Coastal Scarborough residents prepared to fight property revaluations in court

A woman walks on the beach at Pine Point in Scarborough Thursday Oct. 11, 2012.
A woman walks on the beach at Pine Point in Scarborough Thursday Oct. 11, 2012. Buy Photo
Posted Aug. 08, 2013, at 3:16 p.m.

SCARBOROUGH, Maine — Coastal residents who are challenging their property tax assessments aren’t optimistic about an audit review expected from the Maine Department of Revenue Services.

“We have very low expectations as to what will come from the state,” Riversands Drive resident Don Petrin said in an email last week about the review that follows a July 15 meeting with state Supervisor of Municipal Services Mike Rogers, auditor Steven Salley, Petrin and his Riversands Drive neighbor Robert Mulazzi.

Petrin and Mulazzi are among 95 property owners in the Pine Point, Higgins Beach and Prout’s Neck areas who have appealed or will appeal revaluations conducted last August on what Town Manager Tom Hall said were at least 800 properties.
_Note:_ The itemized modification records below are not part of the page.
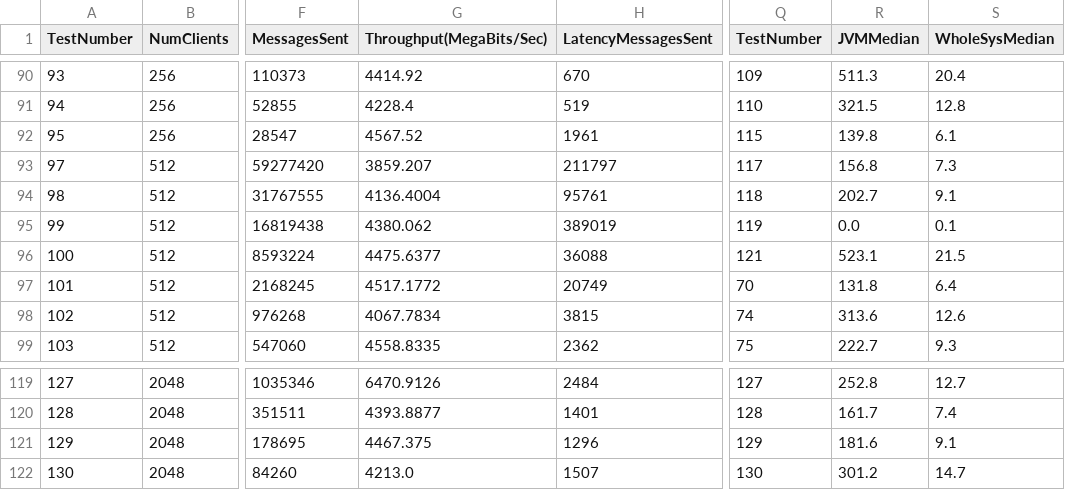
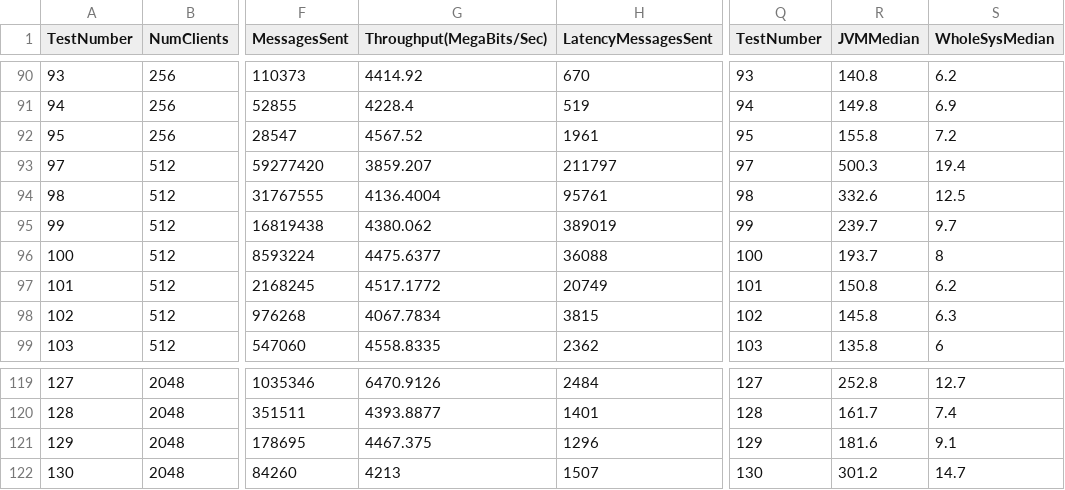
Before and after one commit to shweelan/network-benchmark, a CSV file: results/results_1511734210062/final_fail_free.csv, drawn as a sheet; only a part is shown, gaps mark what is left out; the diff covers the shown part only; the diff names each change by its address in the sheet, - before the commit and + after, or states it on an @@ line.

```diff
--- a/results/results_1511734210062/final_fail_free.csv
+++ b/results/results_1511734210062/final_fail_free.csv
-Q90 (TestNumber): 109
+Q90 (TestNumber): 93
-R90 (JVMMedian): 511.3
+R90 (JVMMedian): 140.8
-S90 (WholeSysMedian): 20.4
+S90 (WholeSysMedian): 6.2
-Q91 (TestNumber): 110
+Q91 (TestNumber): 94
-R91 (JVMMedian): 321.5
+R91 (JVMMedian): 149.8
-S91 (WholeSysMedian): 12.8
+S91 (WholeSysMedian): 6.9
-Q92 (TestNumber): 115
+Q92 (TestNumber): 95
-R92 (JVMMedian): 139.8
+R92 (JVMMedian): 155.8
-S92 (WholeSysMedian): 6.1
+S92 (WholeSysMedian): 7.2
-Q93 (TestNumber): 117
+Q93 (TestNumber): 97
-R93 (JVMMedian): 156.8
+R93 (JVMMedian): 500.3
-S93 (WholeSysMedian): 7.3
+S93 (WholeSysMedian): 19.4
-Q94 (TestNumber): 118
+Q94 (TestNumber): 98
-R94 (JVMMedian): 202.7
+R94 (JVMMedian): 332.6
-S94 (WholeSysMedian): 9.1
+S94 (WholeSysMedian): 12.5
-Q95 (TestNumber): 119
+Q95 (TestNumber): 99
-R95 (JVMMedian): 0.0
+R95 (JVMMedian): 239.7
-S95 (WholeSysMedian): 0.1
+S95 (WholeSysMedian): 9.7
-Q96 (TestNumber): 121
+Q96 (TestNumber): 100
-R96 (JVMMedian): 523.1
+R96 (JVMMedian): 193.7
-S96 (WholeSysMedian): 21.5
+S96 (WholeSysMedian): 8
-Q97 (TestNumber): 70
+Q97 (TestNumber): 101
-R97 (JVMMedian): 131.8
+R97 (JVMMedian): 150.8
-S97 (WholeSysMedian): 6.4
+S97 (WholeSysMedian): 6.2
-Q98 (TestNumber): 74
+Q98 (TestNumber): 102
-R98 (JVMMedian): 313.6
+R98 (JVMMedian): 145.8
-S98 (WholeSysMedian): 12.6
+S98 (WholeSysMedian): 6.3
-Q99 (TestNumber): 75
+Q99 (TestNumber): 103
-R99 (JVMMedian): 222.7
+R99 (JVMMedian): 135.8
-S99 (WholeSysMedian): 9.3
+S99 (WholeSysMedian): 6
-G122 (Throughput(MegaBits/Sec)): 4213.0
+G122 (Throughput(MegaBits/Sec)): 4213
```
Also changed, not shown: 166 edited cells elsewhere in this file.
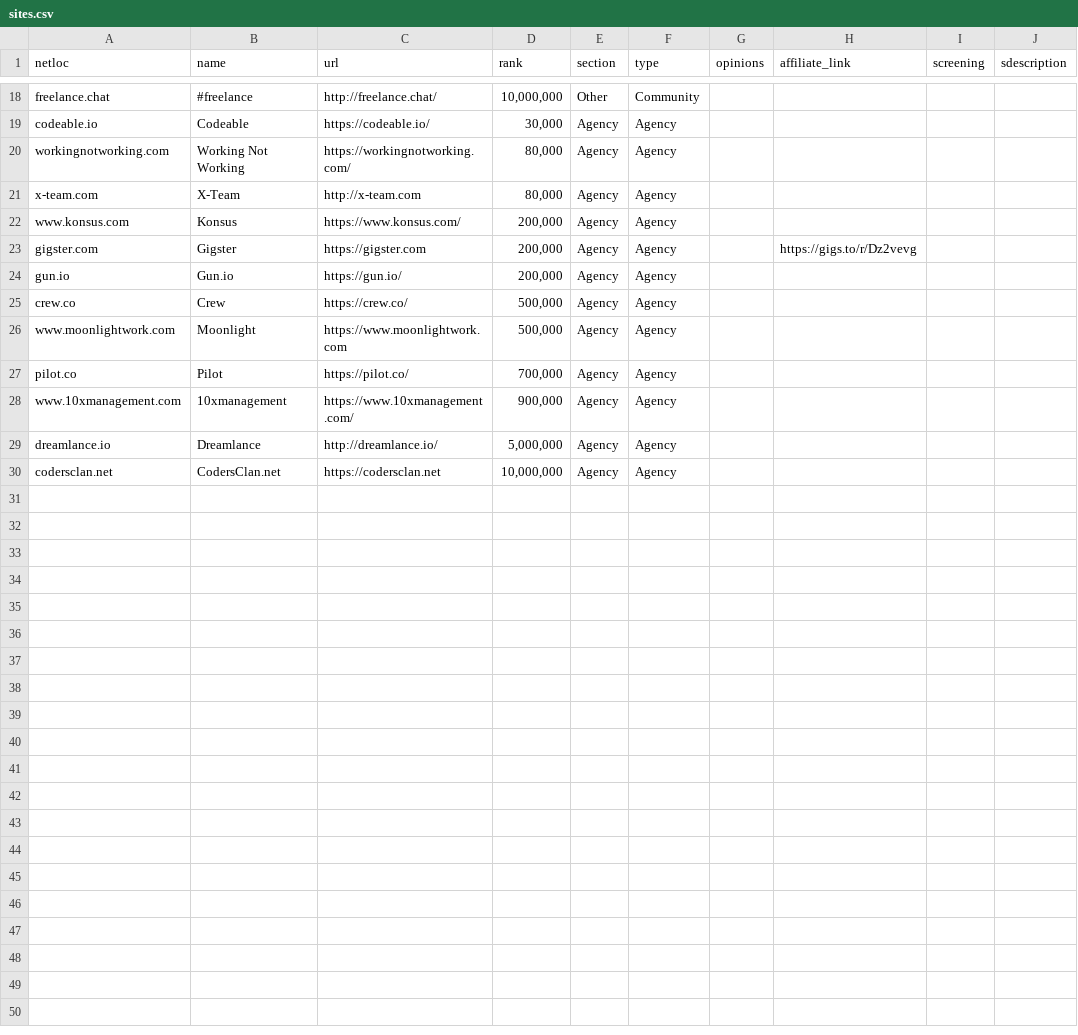
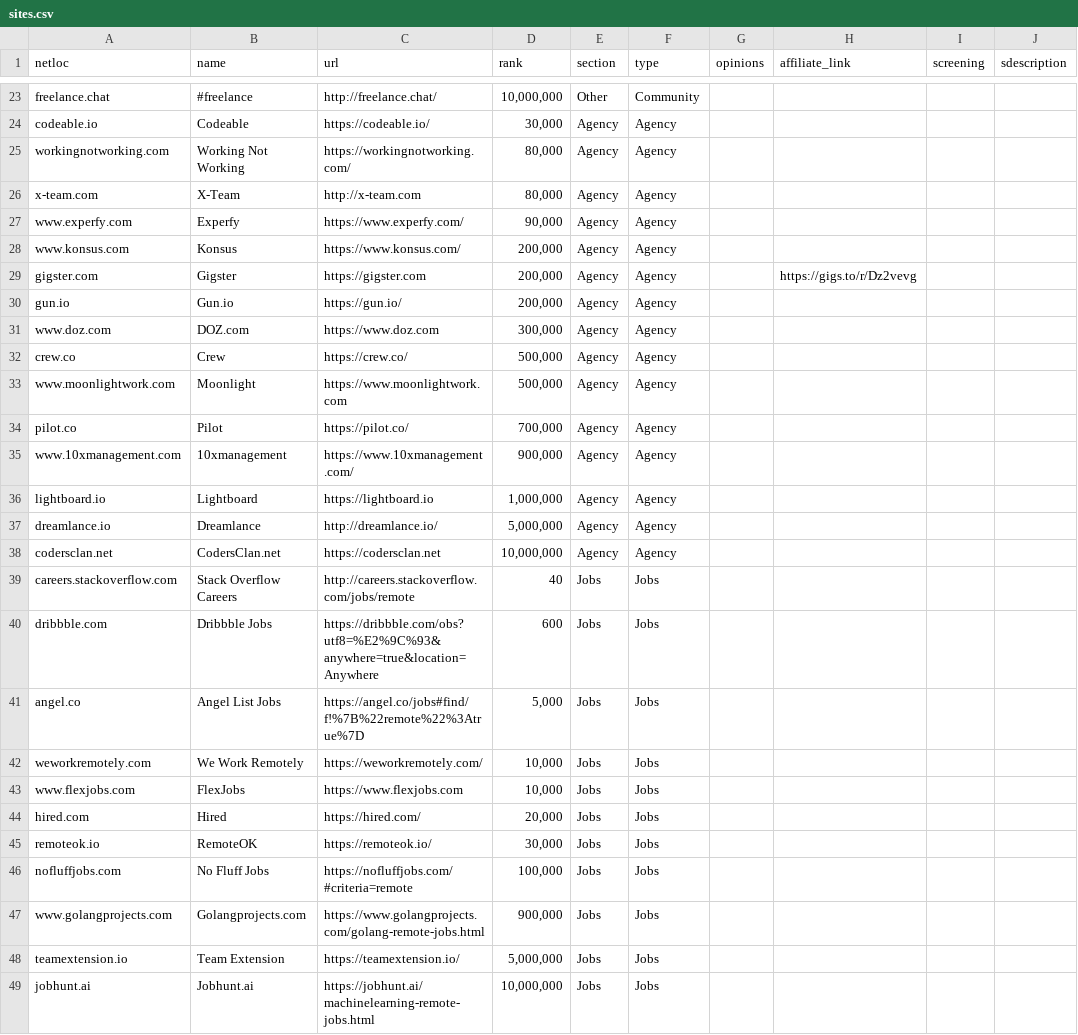
Before and after one commit to engineerapart/TheRemoteFreelancer, a CSV file: docs/_data/sites.csv, drawn as a sheet; only a part is shown, gaps mark what is left out; the diff covers the shown part only; the diff names each change by its address in the sheet, - before the commit and + after, or states it on an @@ line.

```diff
--- a/docs/_data/sites.csv
+++ b/docs/_data/sites.csv
+row 27: www.experfy.com | Experfy | https://www.experfy.com/ | 90,000 | Agency | Agency
+row 31: www.doz.com | DOZ.com | https://www.doz.com | 300,000 | Agency | Agency
+row 36: lightboard.io | Lightboard | https://lightboard.io | 1,000,000 | Agency | Agency
+row 39: careers.stackoverflow.com | Stack Overflow Careers | http://careers.stackoverflow.com/jobs/remote | 40 | Jobs | Jobs
+row 40: dribbble.com | Dribbble Jobs | https://dribbble.com/obs?utf8=%E2%9C%93&anywhere=true&location=Anywhere | 600 | Jobs | Jobs
+row 41: angel.co | Angel List Jobs | https://angel.co/jobs#find/f!%7B%22remote%22%3Atrue%7D | 5,000 | Jobs | Jobs
+row 42: weworkremotely.com | We Work Remotely | https://weworkremotely.com/ | 10,000 | Jobs | Jobs
+row 43: www.flexjobs.com | FlexJobs | https://www.flexjobs.com | 10,000 | Jobs | Jobs
+row 44: hired.com | Hired | https://hired.com/ | 20,000 | Jobs | Jobs
+row 45: remoteok.io | RemoteOK | https://remoteok.io/ | 30,000 | Jobs | Jobs
+row 46: nofluffjobs.com | No Fluff Jobs | https://nofluffjobs.com/#criteria=remote | 100,000 | Jobs | Jobs
+row 47: www.golangprojects.com | Golangprojects.com | https://www.golangprojects.com/golang-remote-jobs.html | 900,000 | Jobs | Jobs
+row 48: teamextension.io | Team Extension | https://teamextension.io/ | 5,000,000 | Jobs | Jobs
+row 49: jobhunt.ai | Jobhunt.ai | https://jobhunt.ai/machinelearning-remote-jobs.html | 10,000,000 | Jobs | Jobs
```
Also changed, not shown: 6 added rows, 1 removed row and 10 edited cells elsewhere in this file, 13 other files.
If the appeals process doesn’t provide the relief they want, Petrin said he and other property owners are prepared to go to court.

The five-member Board of Assessment Review will meet at 7 p.m. Aug. 19 to consider appeals on 44 properties in the Pine Point and Higgins Beach areas. Additional hearings will be held in October and November.

“The first set of hearings will be quite instructive,” Hall said. “The takeaway is taxpayers are frustrated and showing it in the only ways they have available to them.”

Petrin and Mulazzi each had 25 percent increases in land valuations. They claim former full-time assessor Paul Lesperance’s methods were inherently discriminatory, purposefully overlooked homes already overvalued to avoid a loss of property tax revenue, lacked the state-required sales ratio analysis until one was made after the fact, and used outdated or irrelevant sales comparisons to arrive at new valuations.

“Basically, from what we perceived, not all like areas were treated the same,” Mulazzi said. “The whole crux of our thing was discrimination.”

Appeals to Lesperance were denied. By February, Mulazzi said, the research he and Petrin did of town data brought to light the inconsistencies and problems they asked the state to review, including Lesperance alleged failure to provide a sales ratio analysis, despite repeated email requests to him, Hall and Town Clerk Tody Justice.

Lesperance retired in April. He was replaced by William Healey, but is being retained on a per-diem basis through the appeal process.

Petrin’s meeting notes indicate state officials may have found Lesperance’s approach at best unorthodox. Rogers last week declined to discuss the audit review.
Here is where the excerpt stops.